Web page edit records
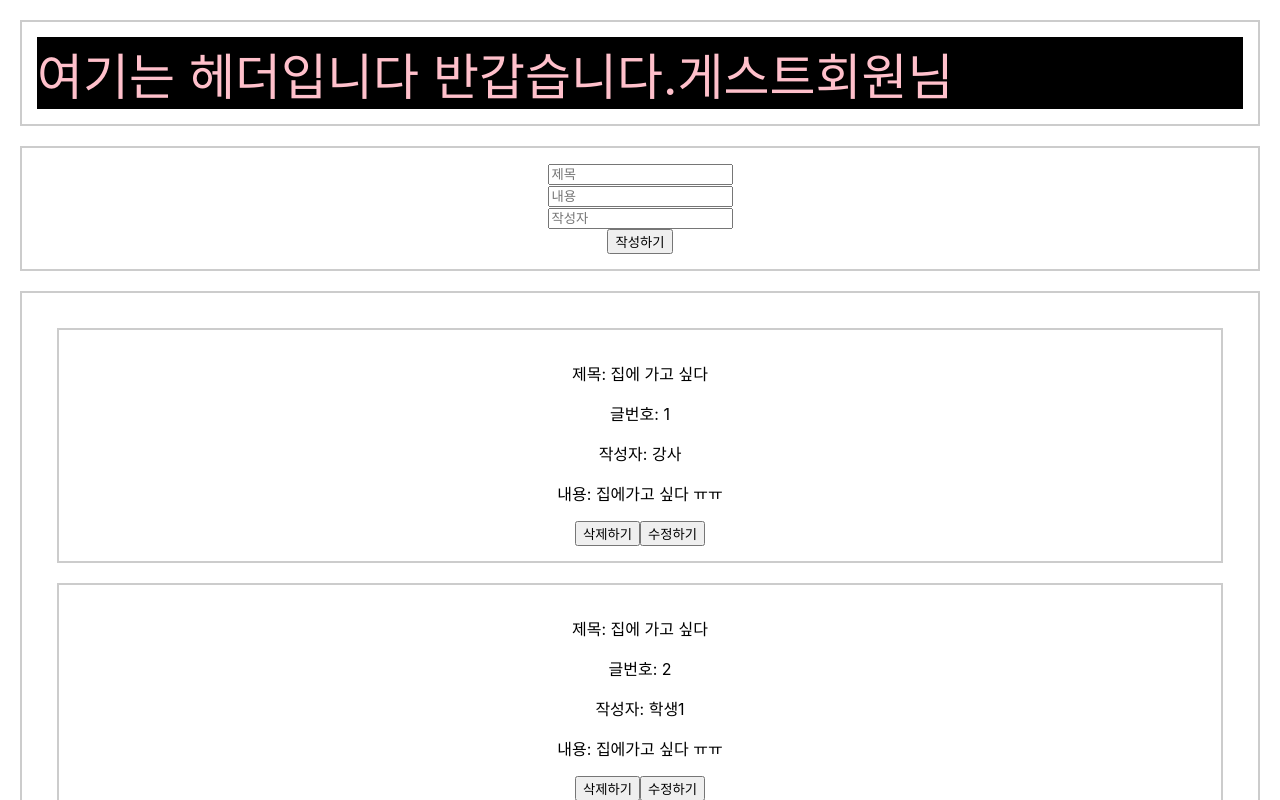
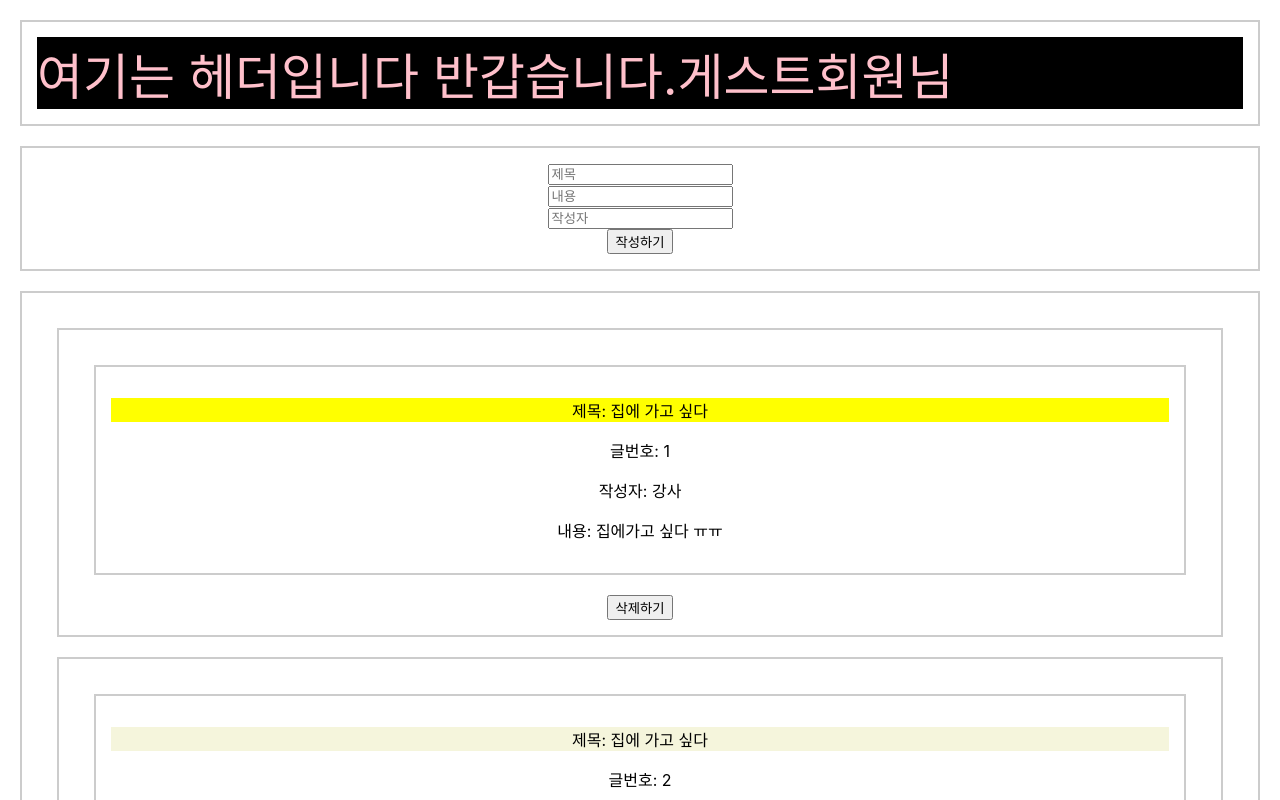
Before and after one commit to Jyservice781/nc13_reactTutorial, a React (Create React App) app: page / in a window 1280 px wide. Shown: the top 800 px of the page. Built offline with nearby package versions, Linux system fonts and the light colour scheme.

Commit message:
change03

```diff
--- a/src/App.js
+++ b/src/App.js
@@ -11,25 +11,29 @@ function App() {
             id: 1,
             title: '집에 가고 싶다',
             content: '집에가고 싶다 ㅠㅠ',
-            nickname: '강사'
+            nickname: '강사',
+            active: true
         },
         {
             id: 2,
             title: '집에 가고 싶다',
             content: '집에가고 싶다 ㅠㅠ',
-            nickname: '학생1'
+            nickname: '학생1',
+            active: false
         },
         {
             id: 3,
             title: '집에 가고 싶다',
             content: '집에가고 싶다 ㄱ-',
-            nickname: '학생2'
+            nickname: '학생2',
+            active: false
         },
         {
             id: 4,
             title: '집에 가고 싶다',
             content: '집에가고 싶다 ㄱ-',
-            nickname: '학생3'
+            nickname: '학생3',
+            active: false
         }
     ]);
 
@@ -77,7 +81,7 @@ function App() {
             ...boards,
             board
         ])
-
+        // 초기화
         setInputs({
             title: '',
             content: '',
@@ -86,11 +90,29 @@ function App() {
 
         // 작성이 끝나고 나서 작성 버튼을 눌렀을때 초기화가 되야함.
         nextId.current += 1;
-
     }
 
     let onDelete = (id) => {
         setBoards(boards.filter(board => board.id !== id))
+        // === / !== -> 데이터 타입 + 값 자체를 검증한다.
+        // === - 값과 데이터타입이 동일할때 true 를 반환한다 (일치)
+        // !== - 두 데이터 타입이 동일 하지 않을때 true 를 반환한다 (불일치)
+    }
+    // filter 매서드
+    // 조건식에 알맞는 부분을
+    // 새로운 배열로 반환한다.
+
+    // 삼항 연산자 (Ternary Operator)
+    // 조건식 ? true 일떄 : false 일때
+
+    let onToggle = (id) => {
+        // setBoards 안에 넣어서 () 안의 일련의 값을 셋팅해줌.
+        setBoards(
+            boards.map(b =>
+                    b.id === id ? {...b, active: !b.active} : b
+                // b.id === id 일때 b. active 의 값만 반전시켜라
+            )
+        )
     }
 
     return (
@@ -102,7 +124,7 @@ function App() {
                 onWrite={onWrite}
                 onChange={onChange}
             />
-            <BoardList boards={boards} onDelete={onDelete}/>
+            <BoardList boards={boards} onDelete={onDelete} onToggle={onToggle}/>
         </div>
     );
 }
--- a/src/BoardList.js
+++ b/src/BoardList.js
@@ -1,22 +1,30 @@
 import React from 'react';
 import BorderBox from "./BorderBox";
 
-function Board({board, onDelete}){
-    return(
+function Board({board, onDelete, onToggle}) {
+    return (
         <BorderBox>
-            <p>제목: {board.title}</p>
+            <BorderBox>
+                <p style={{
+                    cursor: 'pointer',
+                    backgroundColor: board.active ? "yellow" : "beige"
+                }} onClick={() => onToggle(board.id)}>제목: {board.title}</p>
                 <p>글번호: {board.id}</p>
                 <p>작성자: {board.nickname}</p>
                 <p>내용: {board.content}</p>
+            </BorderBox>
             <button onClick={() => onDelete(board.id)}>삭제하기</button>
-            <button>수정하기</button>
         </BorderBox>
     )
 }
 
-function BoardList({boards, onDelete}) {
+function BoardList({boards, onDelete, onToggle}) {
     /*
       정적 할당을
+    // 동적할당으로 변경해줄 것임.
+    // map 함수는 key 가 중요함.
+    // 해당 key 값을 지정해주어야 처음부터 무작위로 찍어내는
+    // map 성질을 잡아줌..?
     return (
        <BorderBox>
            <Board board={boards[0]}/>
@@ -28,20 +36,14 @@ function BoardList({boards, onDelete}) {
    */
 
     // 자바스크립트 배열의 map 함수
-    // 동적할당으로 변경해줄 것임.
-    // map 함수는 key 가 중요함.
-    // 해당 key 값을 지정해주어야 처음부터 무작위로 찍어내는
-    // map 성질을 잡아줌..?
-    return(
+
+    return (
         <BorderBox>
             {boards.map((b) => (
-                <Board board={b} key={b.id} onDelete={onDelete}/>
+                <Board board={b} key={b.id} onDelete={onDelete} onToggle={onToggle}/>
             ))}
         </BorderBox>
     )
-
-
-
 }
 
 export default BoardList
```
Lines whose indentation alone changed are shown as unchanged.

● Exercise
Which lines above hold the word "nickname"? Copy each of them.

● Solution for this problem
-            nickname: '강사'
+            nickname: '강사',
-            nickname: '학생1'
+            nickname: '학생1',
-            nickname: '학생2'
+            nickname: '학생2',
-            nickname: '학생3'
+            nickname: '학생3',
                 <p>작성자: {board.nickname}</p>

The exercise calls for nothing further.